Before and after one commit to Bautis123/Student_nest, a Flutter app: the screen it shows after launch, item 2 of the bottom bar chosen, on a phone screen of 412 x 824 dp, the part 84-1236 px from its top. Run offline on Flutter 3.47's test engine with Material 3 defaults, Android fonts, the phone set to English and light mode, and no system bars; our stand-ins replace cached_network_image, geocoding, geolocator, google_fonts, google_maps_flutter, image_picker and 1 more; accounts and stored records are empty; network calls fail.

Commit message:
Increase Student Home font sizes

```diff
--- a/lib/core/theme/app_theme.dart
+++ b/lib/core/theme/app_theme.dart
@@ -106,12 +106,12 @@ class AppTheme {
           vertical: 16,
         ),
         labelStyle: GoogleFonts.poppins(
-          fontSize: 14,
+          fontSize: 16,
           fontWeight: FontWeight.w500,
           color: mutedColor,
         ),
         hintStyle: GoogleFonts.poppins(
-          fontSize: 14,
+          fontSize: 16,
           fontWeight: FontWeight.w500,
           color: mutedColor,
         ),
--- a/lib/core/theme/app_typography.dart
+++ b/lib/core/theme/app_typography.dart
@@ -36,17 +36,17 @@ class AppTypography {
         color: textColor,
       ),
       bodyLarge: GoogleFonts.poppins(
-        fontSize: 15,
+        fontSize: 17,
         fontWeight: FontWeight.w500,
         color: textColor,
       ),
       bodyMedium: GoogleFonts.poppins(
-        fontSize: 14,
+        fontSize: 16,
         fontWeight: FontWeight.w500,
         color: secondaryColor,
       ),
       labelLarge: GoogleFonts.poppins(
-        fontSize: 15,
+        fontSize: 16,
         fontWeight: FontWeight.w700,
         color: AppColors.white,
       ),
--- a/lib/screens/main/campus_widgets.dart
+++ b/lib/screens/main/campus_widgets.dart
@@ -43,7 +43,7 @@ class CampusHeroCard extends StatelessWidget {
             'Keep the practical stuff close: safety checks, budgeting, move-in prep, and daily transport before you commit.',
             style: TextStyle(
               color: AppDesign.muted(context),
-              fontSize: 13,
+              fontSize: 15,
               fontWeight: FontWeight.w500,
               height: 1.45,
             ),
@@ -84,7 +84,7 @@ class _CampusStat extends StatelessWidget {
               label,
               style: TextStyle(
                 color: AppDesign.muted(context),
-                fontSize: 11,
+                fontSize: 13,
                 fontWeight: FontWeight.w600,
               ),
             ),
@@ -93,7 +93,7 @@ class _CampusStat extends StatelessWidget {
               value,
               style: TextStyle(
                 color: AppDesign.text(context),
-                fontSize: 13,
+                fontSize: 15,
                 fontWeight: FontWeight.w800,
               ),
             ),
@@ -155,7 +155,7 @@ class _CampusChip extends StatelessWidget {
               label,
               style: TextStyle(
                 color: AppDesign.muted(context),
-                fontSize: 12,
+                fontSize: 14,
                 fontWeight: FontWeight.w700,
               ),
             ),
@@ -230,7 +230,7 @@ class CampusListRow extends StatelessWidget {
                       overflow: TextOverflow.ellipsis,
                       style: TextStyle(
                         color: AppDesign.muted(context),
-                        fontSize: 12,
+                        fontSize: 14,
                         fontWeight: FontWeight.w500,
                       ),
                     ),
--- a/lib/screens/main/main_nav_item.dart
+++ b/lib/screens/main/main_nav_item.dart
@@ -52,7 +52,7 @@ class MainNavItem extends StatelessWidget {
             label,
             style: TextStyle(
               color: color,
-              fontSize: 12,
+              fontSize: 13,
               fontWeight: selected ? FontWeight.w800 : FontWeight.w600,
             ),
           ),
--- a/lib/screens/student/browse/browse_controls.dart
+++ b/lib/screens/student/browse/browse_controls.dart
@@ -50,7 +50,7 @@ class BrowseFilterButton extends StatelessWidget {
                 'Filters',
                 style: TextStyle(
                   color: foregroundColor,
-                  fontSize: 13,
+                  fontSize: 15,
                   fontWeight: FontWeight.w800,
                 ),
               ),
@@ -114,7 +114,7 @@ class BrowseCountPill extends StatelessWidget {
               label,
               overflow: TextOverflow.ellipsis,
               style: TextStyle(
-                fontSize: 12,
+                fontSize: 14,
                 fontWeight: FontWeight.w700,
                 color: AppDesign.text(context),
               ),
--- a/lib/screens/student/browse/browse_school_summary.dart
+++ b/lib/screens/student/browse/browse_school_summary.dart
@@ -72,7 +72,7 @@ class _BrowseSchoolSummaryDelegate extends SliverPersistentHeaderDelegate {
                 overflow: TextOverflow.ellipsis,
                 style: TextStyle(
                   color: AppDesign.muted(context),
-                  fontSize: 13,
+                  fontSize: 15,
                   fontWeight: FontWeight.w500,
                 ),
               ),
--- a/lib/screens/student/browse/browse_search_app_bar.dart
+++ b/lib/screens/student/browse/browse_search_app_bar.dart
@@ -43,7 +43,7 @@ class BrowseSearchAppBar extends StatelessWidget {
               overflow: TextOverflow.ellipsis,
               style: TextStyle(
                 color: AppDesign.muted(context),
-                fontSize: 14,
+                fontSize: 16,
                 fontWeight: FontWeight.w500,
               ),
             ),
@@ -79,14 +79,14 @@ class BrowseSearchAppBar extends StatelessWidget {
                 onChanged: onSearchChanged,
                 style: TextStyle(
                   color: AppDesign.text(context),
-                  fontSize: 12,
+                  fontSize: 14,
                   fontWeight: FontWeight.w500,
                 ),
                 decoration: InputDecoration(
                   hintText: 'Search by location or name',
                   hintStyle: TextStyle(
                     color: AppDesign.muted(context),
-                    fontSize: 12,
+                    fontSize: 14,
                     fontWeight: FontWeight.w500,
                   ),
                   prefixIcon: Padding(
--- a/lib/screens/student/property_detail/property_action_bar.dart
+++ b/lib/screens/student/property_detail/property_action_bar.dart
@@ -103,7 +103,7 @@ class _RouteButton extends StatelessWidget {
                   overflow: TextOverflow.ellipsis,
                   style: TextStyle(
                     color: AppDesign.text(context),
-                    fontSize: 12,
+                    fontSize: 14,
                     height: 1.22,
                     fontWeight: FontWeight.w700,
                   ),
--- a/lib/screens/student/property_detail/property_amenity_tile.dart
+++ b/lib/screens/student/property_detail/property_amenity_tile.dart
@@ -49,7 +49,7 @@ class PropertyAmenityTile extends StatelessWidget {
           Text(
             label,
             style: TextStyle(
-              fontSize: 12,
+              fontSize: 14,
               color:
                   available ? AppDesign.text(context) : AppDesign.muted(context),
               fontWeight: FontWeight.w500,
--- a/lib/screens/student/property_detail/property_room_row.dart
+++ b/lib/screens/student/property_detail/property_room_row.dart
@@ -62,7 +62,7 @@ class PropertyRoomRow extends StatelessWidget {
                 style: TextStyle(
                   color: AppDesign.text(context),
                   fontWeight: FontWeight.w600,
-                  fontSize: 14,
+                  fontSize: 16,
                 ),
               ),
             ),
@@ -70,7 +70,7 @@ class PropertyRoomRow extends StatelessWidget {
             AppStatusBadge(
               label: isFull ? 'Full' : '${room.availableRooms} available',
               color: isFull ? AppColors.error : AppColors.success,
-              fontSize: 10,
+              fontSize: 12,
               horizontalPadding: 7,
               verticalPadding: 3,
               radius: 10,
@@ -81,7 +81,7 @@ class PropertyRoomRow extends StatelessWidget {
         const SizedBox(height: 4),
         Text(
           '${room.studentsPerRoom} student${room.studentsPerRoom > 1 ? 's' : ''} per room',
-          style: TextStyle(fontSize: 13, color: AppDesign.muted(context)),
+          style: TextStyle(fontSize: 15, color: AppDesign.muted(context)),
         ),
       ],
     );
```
■ ■ ■ ■
## Problem details
Wherever a line above contains "available", copy that line.

## Response to the task
                   available ? AppDesign.text(context) : AppDesign.muted(context),
               label: isFull ? 'Full' : '${room.availableRooms} available',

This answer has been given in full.